29 Sep Comment to win Wonder Oven

Wrapping up National Preparedness Month, I’d like to give away this super cute wonder oven to help at least one more person get more prepared!  For those who’ve been wanting one for a while, here’s your chance!

This is going to be the simplest old-fashioned drawing ever.  Leave me a comment — either here or on facebook (or both for two chances to win) – telling me something you’d like to learn how to make with it.  I’m not caring about what you write so much as I’m caring about weeding out the comments from people who don’t know what one is.  (I want to be sure it goes to someone who really will put it to use!)  I’ll print all the comments out and have one of my kids draw the winner!

Comments close tomorrow at NOON (CT) and I’ll contact the winner tomorrow night.  If it’s a comment here on the blog I’ll send an email, on Facebook I’ll post it there to get the person to respond (so keep a look out!) .  The winner will have 24 hours to claim the prize and send me his/her address; otherwise, I’ll draw another name.  Good luck to all!

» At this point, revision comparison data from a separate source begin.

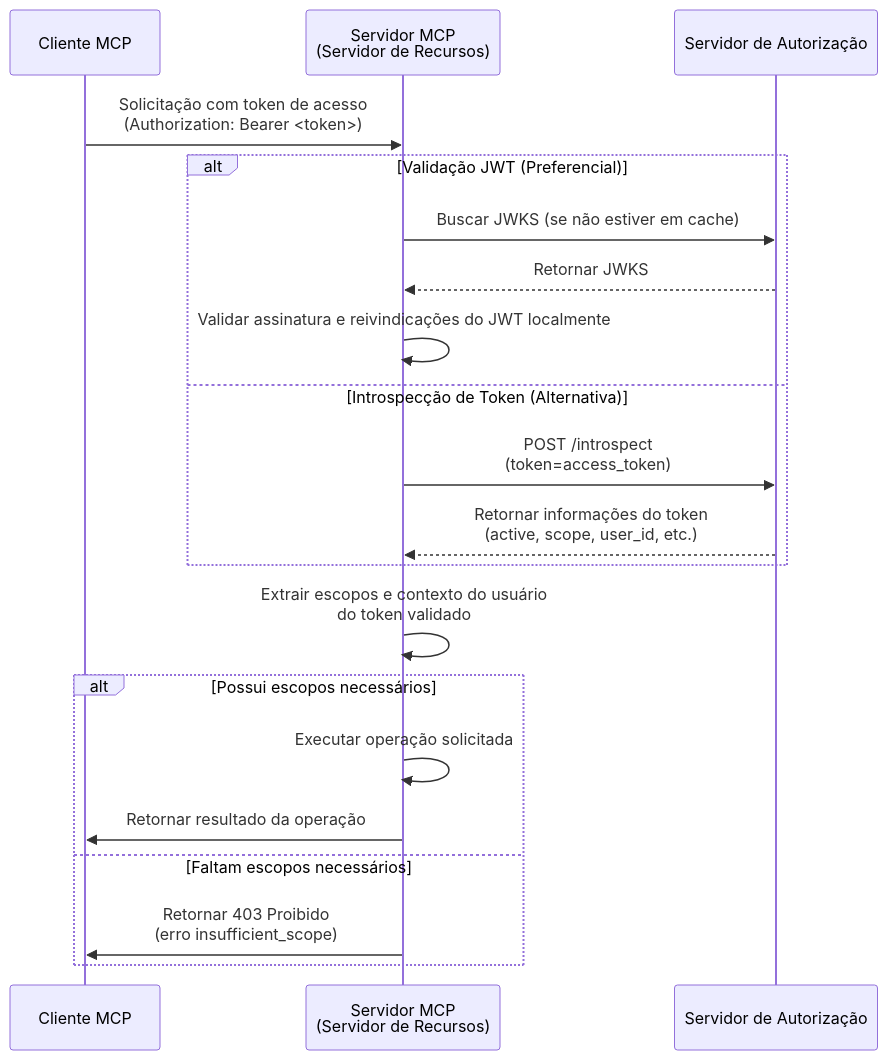
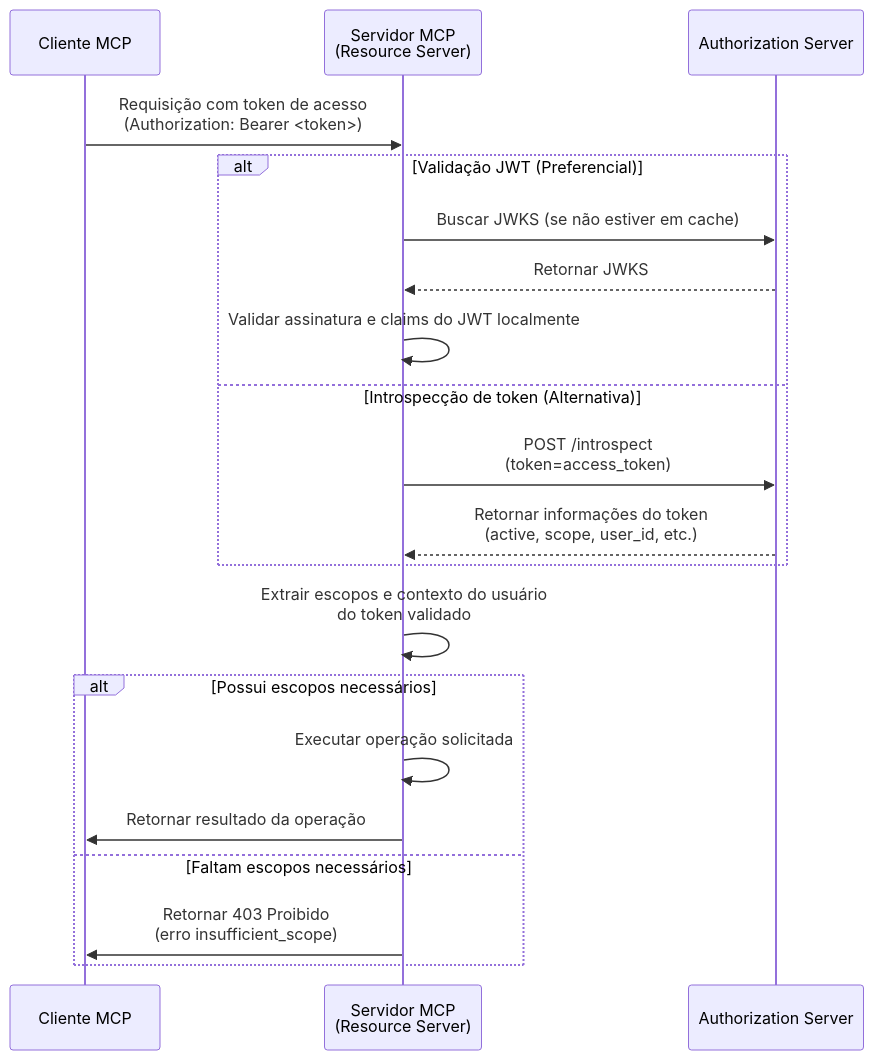
Before and after one commit to mcp-auth/docs: the second of 2 diagrams in i18n/pt-BR/docusaurus-plugin-content-docs/current/tutorials/todo-manager/README.mdx, drawn with Mermaid. The commit also changed other lines of this file and 18 other files, not shown here.

````diff
--- a/i18n/pt-BR/docusaurus-plugin-content-docs/current/tutorials/todo-manager/README.mdx
+++ b/i18n/pt-BR/docusaurus-plugin-content-docs/current/tutorials/todo-manager/README.mdx
@@ -135,26 +137,26 @@
 ```mermaid
 sequenceDiagram
     participant Client as Cliente MCP
-    participant Server as Servidor MCP<br/>(Servidor de Recursos)
-    participant Auth as Servidor de Autorização
+    participant Server as Servidor MCP<br/>(Resource Server)
+    participant Auth as Authorization Server
 
-    Client->>Server: Solicitação com token de acesso<br/>(Authorization: Bearer <token>)
+    Client->>Server: Requisição com token de acesso<br/>(Authorization: Bearer <token>)
 
     alt Validação JWT (Preferencial)
         Server->>Auth: Buscar JWKS (se não estiver em cache)
         Auth-->>Server: Retornar JWKS
-        Server->>Server: Validar assinatura e reivindicações do JWT localmente
-    else Introspecção de Token (Alternativa)
+        Server->>Server: Validar assinatura e claims do JWT localmente
+    else Introspecção de token (Alternativa)
         Server->>Auth: POST /introspect<br/>(token=access_token)
         Auth-->>Server: Retornar informações do token<br/>(active, scope, user_id, etc.)
     end
 
     Server->>Server: Extrair escopos e contexto do usuário<br/>do token validado
 
     alt Possui escopos necessários
         Server->>Server: Executar operação solicitada
         Server->>Client: Retornar resultado da operação
     else Faltam escopos necessários
         Server->>Client: Retornar 403 Proibido<br/>(erro insufficient_scope)
     end
 ```
````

Comment to win Wonder Oven

 

And on that note…

I happily offer paper patterns to anyone who wants one (US only).  I just finished sending the last batch of patterns this past weekend, so for those who request now, you can expect them to be sent off the first part of November.   A paper pattern is helpful if you’re looking to sew (or get a group together to sew) your own wonder ovens along with directions on finding the beads and sewing the project.  The pattern, based off of this online pattern, is something I offer for free to you (as a service) just to make it easier to get done since the online pattern is difficult to interpret on to paper.

Postage of $2 each can be sent to me by way of Paypal (myfoodstoragecookbook@hotmail.com) or by just mailing something back to me afterward, but it’s not required.  I want anyone who wants one to have one, so I offer it –completely free– knowing it’s helpful in sewing it and helpful overall in getting the word out about wonder ovens.  In my experience with food storage cooking, I firmly believe this is one of the single most important preps you can have and learn how to use.

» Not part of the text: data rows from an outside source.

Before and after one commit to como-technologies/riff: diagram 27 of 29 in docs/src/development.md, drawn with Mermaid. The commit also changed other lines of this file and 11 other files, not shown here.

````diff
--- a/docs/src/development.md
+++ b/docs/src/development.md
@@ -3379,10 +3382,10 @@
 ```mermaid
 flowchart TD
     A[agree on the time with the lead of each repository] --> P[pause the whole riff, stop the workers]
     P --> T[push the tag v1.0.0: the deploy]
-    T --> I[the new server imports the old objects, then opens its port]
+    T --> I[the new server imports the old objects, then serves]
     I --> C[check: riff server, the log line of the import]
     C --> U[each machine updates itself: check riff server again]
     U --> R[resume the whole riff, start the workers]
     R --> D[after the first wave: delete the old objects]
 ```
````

Here’s what’s included.   Take advantage of this offer –get yourself prepared with a wonder oven of your own– while all the supplies to make one are so easily available.  Email me a request (subject line “wonder oven pattern” is helpful) to myfoodstoragecookbook@hotmail.com.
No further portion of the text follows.